-- Opening Marker --

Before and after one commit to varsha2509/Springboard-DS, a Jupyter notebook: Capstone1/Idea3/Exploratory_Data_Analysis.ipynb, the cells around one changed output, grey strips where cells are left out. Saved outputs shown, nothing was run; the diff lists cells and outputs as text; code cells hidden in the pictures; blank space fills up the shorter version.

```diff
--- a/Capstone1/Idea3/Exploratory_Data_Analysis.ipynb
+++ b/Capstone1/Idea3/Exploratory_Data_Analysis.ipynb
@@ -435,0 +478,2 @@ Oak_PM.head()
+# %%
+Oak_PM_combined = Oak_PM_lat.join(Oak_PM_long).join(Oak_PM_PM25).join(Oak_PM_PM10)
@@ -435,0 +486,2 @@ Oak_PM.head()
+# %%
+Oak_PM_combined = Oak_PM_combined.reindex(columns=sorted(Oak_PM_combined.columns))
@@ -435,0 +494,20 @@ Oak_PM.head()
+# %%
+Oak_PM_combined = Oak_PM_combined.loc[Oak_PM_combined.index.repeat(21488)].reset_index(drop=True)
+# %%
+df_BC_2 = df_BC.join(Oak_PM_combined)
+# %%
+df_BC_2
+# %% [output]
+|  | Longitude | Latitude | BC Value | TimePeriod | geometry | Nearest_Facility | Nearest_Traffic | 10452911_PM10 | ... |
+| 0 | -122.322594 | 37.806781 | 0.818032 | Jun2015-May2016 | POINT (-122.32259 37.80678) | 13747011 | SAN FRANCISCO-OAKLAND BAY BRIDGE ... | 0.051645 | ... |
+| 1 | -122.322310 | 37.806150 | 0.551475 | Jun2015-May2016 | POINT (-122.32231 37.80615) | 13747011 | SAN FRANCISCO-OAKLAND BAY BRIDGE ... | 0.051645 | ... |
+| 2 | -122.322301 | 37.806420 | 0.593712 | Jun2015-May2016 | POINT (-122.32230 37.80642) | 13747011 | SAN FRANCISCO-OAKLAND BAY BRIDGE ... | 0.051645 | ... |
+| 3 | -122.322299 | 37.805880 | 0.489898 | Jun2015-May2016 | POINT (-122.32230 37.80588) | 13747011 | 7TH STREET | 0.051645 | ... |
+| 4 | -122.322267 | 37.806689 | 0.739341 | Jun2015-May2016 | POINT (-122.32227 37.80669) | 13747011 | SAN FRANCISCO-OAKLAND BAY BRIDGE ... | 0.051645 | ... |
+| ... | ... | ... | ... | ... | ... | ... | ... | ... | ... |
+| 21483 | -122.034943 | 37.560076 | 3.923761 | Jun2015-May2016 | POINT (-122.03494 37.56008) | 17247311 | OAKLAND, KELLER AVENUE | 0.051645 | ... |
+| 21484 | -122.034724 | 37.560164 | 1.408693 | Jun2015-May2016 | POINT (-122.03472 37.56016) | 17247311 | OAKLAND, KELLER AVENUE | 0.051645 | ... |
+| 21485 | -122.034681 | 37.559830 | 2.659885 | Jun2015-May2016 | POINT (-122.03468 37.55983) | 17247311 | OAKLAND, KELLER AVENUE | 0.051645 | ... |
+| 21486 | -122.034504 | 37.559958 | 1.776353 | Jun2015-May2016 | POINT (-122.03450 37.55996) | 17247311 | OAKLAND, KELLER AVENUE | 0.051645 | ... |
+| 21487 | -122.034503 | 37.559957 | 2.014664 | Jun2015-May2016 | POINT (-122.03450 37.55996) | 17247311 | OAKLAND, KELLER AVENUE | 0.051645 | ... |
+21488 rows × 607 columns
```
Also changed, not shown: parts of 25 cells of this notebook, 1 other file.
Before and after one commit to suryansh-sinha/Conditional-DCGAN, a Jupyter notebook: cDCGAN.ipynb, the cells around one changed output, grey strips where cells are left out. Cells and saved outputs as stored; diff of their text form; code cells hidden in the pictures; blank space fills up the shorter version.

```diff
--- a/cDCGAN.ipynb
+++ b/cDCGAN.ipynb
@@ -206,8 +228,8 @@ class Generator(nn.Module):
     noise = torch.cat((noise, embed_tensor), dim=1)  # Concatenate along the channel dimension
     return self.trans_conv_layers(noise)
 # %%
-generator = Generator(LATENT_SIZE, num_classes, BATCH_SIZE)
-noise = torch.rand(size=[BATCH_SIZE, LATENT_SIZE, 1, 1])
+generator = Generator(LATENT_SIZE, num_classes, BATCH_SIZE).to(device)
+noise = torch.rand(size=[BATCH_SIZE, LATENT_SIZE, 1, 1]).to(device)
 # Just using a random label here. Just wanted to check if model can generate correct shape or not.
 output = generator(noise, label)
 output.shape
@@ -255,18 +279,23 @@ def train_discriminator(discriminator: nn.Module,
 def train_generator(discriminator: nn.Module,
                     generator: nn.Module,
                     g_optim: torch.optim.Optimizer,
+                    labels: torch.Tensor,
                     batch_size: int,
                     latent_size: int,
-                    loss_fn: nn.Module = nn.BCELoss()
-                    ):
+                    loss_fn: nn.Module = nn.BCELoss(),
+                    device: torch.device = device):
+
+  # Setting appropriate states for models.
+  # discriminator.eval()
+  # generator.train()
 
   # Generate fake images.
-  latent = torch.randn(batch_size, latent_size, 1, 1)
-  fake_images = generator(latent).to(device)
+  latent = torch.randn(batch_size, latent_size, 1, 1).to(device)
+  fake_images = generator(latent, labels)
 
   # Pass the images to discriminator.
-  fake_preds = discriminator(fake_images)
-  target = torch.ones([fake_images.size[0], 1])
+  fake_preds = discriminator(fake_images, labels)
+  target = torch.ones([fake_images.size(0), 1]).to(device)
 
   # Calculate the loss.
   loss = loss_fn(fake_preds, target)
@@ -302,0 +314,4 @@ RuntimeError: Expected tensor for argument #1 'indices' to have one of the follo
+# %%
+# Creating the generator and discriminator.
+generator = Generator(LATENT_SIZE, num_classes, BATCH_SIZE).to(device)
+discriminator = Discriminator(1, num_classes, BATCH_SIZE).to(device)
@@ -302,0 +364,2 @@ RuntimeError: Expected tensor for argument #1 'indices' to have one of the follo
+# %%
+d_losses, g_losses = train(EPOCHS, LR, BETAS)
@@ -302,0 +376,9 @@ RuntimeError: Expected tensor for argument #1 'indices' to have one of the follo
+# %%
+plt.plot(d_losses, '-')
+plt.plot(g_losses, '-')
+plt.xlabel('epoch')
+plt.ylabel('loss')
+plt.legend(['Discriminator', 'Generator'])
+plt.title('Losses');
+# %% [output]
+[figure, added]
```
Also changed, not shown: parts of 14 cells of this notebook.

-- Closing Marker --

* PROBLEM TO SOLVE:
Filtering the entries above by the word "head", copy each line that matches.

* WRITTEN RESPONSE:
@@ -435,0 +478,2 @@ Oak_PM.head()
@@ -435,0 +486,2 @@ Oak_PM.head()
@@ -435,0 +494,20 @@ Oak_PM.head()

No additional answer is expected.